Elevate your cheese plate. Buy a range of cheeses: hard and soft, and from cows, goats and sheep. Serve big wedges or whole cheeses and large bunches of grapes — not only is it more interactive for guests to serve themselves, but it also keeps the cheeses from drying out. Add charcuterie and olives, plus extras such as herbs, crackers, dried fruits, cornichons and honey. Make sure all cheeses are at room temperature for the best flavor. Alison’s tip: keep leftover cheeses and combine them into a four-cheese macaroni and cheese, or crumble onto a flatbread with figs.
Create rustic shapes and textures. Tear flatbreads before stacking them on an antipasti board, and cut cheese wedges so that their edges are rough. The added texture and varied heights makes the presentation more inviting and less fussy. Torn figs (not sliced) and cracked walnuts still in their shells achieve the same effect.
Ask for advice. Buying foods straight from artisans and producers gives you an opportunity to ask them for suggestions. Find out what wines, fruits and other accompaniments cheesemakers would pair with each of their cheeses. The same goes for meat purveyors, specialty spreads, oils and vinegars.
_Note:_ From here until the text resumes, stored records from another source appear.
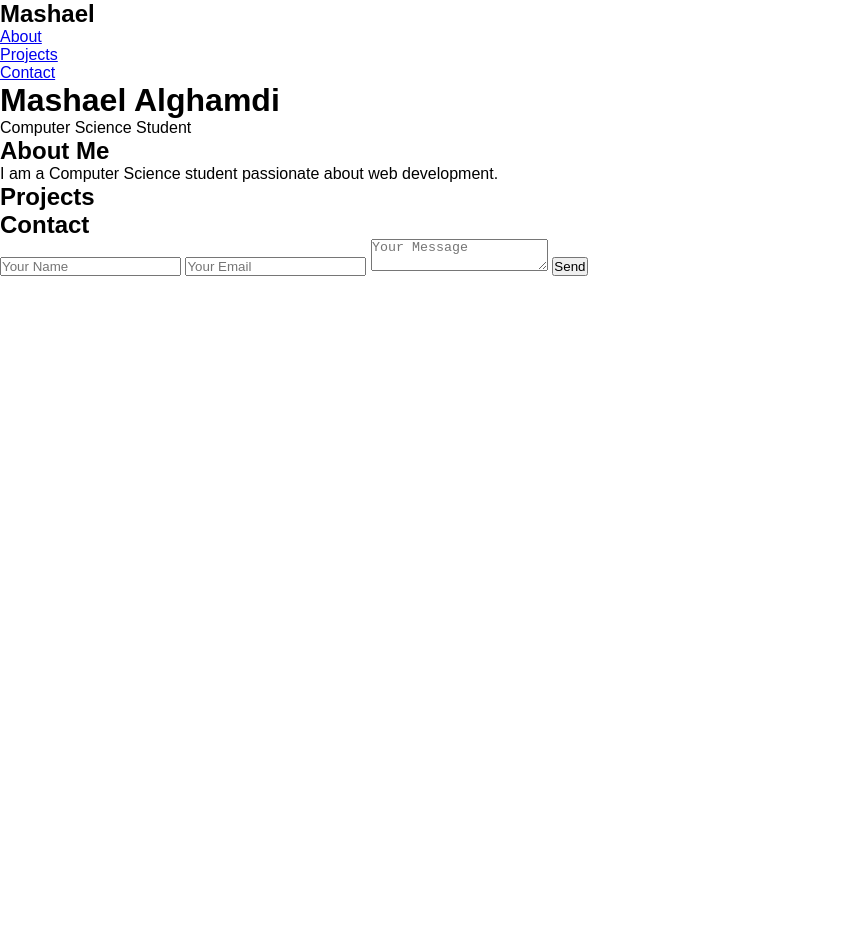
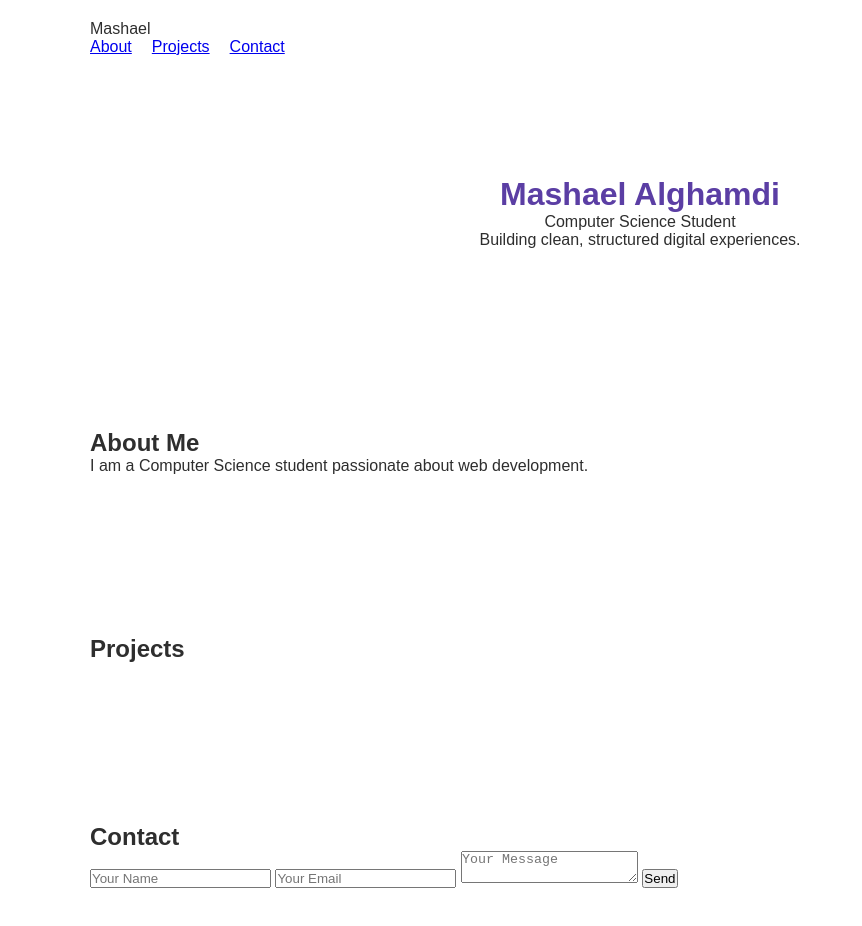
Before and after one commit to MashaelAlghamdi/202253860-MashaelAlghamdi-Assignment1, a plain HTML site: page index.html in a window 1280 px wide. Shown: the whole page, without its empty margins (0-862 px from the left). Before the commit the page ends 800 px from the top, so only its background shows below. Drawn offline with Linux system fonts and the light colour scheme.

Commit message:
Add layout styling and hero section improvements

```diff
--- a/css/styles.css
+++ b/css/styles.css
@@ -5,5 +5,37 @@
 }
 
 body {
-    font-family: Arial, sans-serif;
+    font-family: "Poppins", sans-serif;
+    color: #2e2e2e;
 }
+
+.container {
+    width: 90%;
+    max-width: 1100px;
+    margin: auto;
+}
+
+.section {
+    padding: 80px 0;
+}
+
+.navbar {
+    display: flex;
+    justify-content: center;
+    padding: 20px 0;
+}
+
+.nav-links {
+    display: flex;
+    gap: 20px;
+    list-style: none;
+}
+
+.hero {
+    text-align: center;
+    padding: 100px 0;
+}
+
+.hero h1 {
+    color: #5b3ea4;
+}
--- a/index.html
+++ b/index.html
@@ -8,30 +8,42 @@
 </head>
 <body>
 
-<nav>
-    <h2>Mashael</h2>
-    <ul>
+<nav class="navbar">
+    <div class="container">
+        <div class="logo">Mashael</div>
+        <ul class="nav-links">
             <li><a href="#about">About</a></li>
             <li><a href="#projects">Projects</a></li>
             <li><a href="#contact">Contact</a></li>
         </ul>
+    </div>
 </nav>
 
-<header>
+<header class="hero">
+    <div class="container">
         <h1>Mashael Alghamdi</h1>
-    <p>Computer Science Student</p>
+        <p class="subtitle">Computer Science Student</p>
+        <p class="description">
+            Building clean, structured digital experiences.
+        </p>
+    </div>
 </header>
 
-<section id="about">
+<section id="about" class="section">
+    <div class="container">
         <h2>About Me</h2>
         <p>I am a Computer Science student passionate about web development.</p>
+    </div>
 </section>
 
-<section id="projects">
+<section id="projects" class="section">
+    <div class="container">
         <h2>Projects</h2>
+    </div>
 </section>
 
-<section id="contact">
+<section id="contact" class="section">
+    <div class="container">
         <h2>Contact</h2>
         <form>
             <input type="text" placeholder="Your Name">
@@ -39,6 +51,7 @@
             <textarea placeholder="Your Message"></textarea>
             <button type="submit">Send</button>
         </form>
+    </div>
 </section>
 
 <script src="js/script.js"></script>
```
Lines whose indentation alone changed are shown as unchanged.
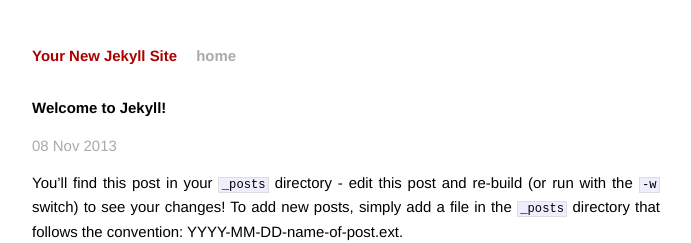
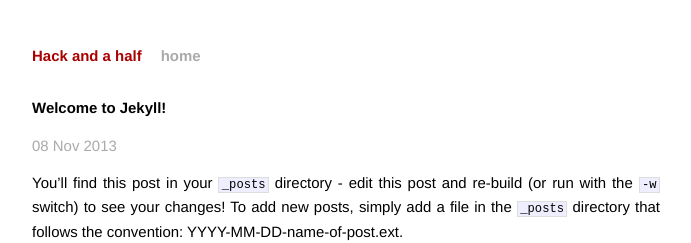
Before and after one commit to dopuskh3/dopuskh3.github.io, a Jekyll site: the page built from _posts/2013-11-08-welcome-to-jekyll.markdown, in a window 1280 px wide. Shown: the top 243 px of the page, without its empty margins (294-985 px from the left). Built offline with Jekyll 4.4.1, drawn with Linux system fonts in a browser that asks for light colours; Markdown is read by kramdown in place of the engine named in the settings.

Commit message:
Set title.

```diff
--- a/_config.yml
+++ b/_config.yml
@@ -1,3 +1,3 @@
-name: Your New Jekyll Site
+name: Hack and a half
 markdown: redcarpet
 pygments: true
```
Prepare for extra guests. Wine country entertaining is casual and communal, and it’s fun to have guests bring their friends along, too. Forget a formal, set dinner table and serve everything family-style. Dishes like pasta are ideal for big groups, because they’re easy to prepare and can accommodate any unexpected guests. Make a big batch of the sauce and cook the pasta as needed.
Start a conversation. Look for opportunities to make the experience interactive and loosen up the vibe of the party. Alison suggests passing around a block of cheese to grate or bread to break off at the table.
Mind the wine. In the summer, serve lighter and creamier cheeses, which pair well with white and rose wines (don’t forget an ice bucket). With red wines, serve hard and blue cheeses. Need pairing suggestions for the rest of your meal? Find them in our Guide to Wine.
Let the food inspire the decor. Grape and fig leaves make beautiful, natural additions to platters of fruit, cheese, cured meats and other foods. The edible foliage pops against brown wood. Try tucking fresh rosemary sprigs and bay leaves under the food, too. When in doubt, fresh herbs, good olive oil and shaved Parmesan cheese are foolproof garnishes.
Think outside the centerpiece. You don’t need a grand bouquet for a casual gathering. Instead, set out big bowls of grapes or a cheese platter and let the food become part of the table setting. Use your surrounding herbs, vines and leaves in place of flowers. Alison likes lavender for its fragrance and ambiance.